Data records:
★ ★ ★ ★ ★

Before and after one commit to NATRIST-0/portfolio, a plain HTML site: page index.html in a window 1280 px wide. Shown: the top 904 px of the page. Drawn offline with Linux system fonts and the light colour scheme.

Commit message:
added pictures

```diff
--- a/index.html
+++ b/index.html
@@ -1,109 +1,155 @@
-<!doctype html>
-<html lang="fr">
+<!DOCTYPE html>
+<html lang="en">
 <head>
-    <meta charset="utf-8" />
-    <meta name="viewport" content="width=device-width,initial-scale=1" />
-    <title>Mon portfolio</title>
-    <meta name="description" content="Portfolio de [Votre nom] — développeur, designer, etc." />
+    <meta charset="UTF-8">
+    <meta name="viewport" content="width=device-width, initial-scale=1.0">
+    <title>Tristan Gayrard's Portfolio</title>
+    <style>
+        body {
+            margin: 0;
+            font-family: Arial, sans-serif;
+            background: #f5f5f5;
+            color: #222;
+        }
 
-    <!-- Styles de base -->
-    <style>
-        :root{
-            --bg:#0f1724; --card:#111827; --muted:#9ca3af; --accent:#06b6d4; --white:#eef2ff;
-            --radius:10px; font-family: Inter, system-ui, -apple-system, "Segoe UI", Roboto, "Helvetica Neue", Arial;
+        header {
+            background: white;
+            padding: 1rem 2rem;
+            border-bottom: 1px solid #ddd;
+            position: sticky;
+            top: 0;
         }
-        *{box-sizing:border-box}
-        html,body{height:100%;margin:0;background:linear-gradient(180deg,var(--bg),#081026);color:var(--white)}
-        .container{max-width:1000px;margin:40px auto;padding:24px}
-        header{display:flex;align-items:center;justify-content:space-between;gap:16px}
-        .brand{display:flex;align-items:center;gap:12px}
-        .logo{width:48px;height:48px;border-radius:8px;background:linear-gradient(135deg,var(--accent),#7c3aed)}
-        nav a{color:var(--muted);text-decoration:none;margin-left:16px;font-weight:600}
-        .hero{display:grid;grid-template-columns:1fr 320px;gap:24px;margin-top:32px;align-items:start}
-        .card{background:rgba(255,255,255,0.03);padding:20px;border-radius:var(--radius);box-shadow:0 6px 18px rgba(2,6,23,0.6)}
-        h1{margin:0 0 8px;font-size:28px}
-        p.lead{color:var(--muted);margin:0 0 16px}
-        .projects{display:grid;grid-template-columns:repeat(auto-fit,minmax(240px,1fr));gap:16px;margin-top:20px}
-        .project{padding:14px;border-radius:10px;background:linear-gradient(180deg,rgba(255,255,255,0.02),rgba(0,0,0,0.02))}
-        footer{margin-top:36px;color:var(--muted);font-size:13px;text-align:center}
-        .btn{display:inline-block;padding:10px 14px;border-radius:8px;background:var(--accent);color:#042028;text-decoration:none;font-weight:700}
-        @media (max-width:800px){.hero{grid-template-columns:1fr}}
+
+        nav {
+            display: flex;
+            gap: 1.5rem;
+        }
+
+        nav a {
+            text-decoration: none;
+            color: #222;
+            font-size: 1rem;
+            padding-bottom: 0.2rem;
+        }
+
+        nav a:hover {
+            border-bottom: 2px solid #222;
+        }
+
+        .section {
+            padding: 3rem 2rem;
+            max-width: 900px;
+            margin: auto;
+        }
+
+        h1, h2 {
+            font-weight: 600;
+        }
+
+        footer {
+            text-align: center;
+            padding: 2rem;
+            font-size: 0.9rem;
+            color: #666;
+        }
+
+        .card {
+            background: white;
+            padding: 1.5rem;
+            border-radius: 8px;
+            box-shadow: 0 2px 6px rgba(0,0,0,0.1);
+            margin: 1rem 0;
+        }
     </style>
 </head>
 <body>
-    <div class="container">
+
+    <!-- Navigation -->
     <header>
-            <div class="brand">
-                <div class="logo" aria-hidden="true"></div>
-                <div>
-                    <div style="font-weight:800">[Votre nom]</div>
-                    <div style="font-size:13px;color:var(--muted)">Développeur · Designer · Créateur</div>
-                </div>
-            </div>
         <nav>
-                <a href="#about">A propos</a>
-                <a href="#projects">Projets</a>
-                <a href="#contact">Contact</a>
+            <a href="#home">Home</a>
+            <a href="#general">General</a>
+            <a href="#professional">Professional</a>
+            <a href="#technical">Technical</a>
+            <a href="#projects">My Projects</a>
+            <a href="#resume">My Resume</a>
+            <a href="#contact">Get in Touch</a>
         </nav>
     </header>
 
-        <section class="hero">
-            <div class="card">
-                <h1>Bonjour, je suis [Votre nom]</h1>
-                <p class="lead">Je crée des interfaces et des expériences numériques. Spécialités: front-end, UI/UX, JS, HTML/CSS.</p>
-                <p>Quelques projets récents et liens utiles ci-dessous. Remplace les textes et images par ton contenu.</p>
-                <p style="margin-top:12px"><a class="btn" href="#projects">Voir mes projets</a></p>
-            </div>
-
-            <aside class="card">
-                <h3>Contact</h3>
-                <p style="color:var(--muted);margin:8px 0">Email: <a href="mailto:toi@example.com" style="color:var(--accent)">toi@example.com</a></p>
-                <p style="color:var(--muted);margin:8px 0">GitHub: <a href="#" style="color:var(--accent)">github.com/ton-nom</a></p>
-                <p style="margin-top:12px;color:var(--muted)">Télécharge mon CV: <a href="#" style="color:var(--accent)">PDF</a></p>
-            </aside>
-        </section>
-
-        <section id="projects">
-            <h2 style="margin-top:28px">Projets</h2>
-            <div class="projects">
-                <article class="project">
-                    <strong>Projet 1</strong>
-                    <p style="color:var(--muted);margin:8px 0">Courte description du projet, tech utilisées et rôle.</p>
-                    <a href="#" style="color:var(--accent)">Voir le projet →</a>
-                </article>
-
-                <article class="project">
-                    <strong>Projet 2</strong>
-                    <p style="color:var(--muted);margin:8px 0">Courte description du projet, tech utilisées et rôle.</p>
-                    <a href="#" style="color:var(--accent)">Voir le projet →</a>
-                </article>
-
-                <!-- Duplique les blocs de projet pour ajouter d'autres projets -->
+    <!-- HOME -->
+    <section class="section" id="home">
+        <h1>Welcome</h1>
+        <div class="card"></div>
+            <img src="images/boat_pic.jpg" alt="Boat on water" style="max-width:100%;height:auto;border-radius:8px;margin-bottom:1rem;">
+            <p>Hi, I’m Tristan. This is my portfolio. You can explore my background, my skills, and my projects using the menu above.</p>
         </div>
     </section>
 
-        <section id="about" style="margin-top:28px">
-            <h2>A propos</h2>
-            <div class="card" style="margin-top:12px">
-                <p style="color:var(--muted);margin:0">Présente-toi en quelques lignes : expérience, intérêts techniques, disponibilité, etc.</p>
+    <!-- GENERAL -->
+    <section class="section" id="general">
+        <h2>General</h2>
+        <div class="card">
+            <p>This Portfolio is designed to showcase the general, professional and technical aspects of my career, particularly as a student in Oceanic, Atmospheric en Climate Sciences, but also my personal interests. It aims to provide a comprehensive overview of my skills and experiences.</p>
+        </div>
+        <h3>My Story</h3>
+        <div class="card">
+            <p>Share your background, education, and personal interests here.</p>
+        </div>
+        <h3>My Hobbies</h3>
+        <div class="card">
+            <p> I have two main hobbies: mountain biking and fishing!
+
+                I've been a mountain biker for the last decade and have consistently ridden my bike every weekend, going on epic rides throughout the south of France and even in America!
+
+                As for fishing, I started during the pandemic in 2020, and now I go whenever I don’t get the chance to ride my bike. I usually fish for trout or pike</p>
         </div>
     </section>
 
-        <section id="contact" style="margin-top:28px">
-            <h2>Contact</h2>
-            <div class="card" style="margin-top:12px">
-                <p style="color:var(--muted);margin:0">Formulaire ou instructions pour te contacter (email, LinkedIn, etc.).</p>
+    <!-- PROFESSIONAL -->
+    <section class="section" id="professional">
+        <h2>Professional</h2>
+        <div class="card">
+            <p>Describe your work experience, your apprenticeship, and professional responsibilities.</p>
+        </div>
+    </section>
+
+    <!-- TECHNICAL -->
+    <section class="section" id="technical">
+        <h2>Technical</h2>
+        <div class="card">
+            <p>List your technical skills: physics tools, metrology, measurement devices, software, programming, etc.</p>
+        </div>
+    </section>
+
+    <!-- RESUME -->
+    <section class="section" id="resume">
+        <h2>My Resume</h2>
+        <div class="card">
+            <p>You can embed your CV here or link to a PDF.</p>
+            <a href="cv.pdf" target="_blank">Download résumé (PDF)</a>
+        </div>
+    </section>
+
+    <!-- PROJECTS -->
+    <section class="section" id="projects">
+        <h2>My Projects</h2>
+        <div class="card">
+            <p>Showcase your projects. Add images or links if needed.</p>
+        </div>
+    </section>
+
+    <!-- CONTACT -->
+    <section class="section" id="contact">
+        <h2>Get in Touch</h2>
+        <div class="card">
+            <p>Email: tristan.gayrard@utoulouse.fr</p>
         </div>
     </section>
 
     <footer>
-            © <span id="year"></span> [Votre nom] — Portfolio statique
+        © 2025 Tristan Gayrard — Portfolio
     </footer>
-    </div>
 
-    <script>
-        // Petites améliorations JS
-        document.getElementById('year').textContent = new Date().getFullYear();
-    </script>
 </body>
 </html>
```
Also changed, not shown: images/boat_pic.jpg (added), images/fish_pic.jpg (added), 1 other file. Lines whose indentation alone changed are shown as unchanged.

★ ★ ★ ★ ★

• [Instructions to follow] Collect each line of the entries that has the word "here", copying it in full.

• [Exercise result]
+            <p>Share your background, education, and personal interests here.</p>
+            <p>You can embed your CV here or link to a PDF.</p>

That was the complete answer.